## [PROBLEM]
What is the number of lines in the data below that contain "index"? Reply with the number only.

───── EXTRACTED INFORMATION

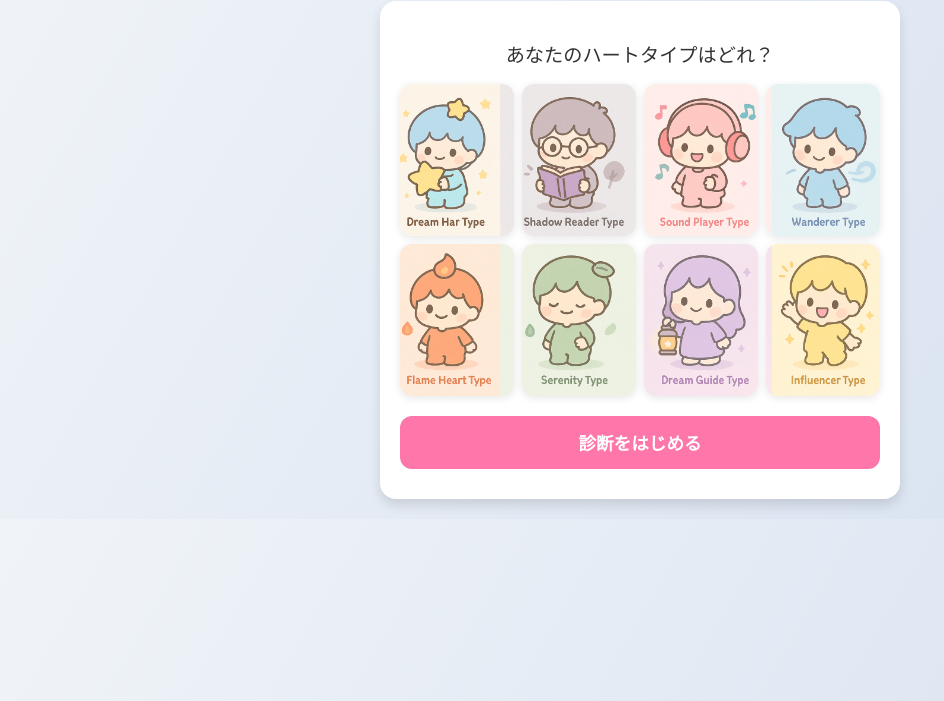
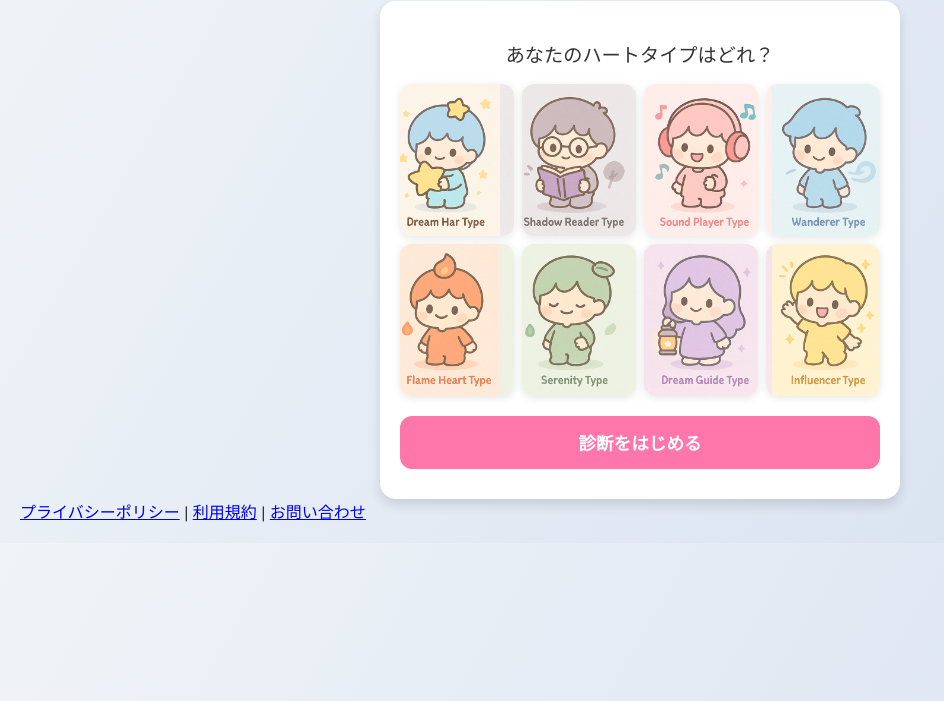
Before and after one commit to a-afighting/heart-type-test, a plain HTML site: page index.html in a window 1280 px wide. Shown: the part 99-800 px from the top of the page, without its empty margins (0-944 px from the left). Drawn offline with nearby package versions, Linux system fonts and the light colour scheme.

Commit message:
Update index.html

```diff
--- a/index.html
+++ b/index.html
@@ -57,4 +57,11 @@
 <script src="script.js"></script>
 
 </body>
+
+<footer>
+  <a href="privacy.html">プライバシーポリシー</a> |
+  <a href="terms.html">利用規約</a> |
+  <a href="contact.html">お問い合わせ</a>
+</footer>
+
 </html>
```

──────────

## [REPLY TO THE TASK]
4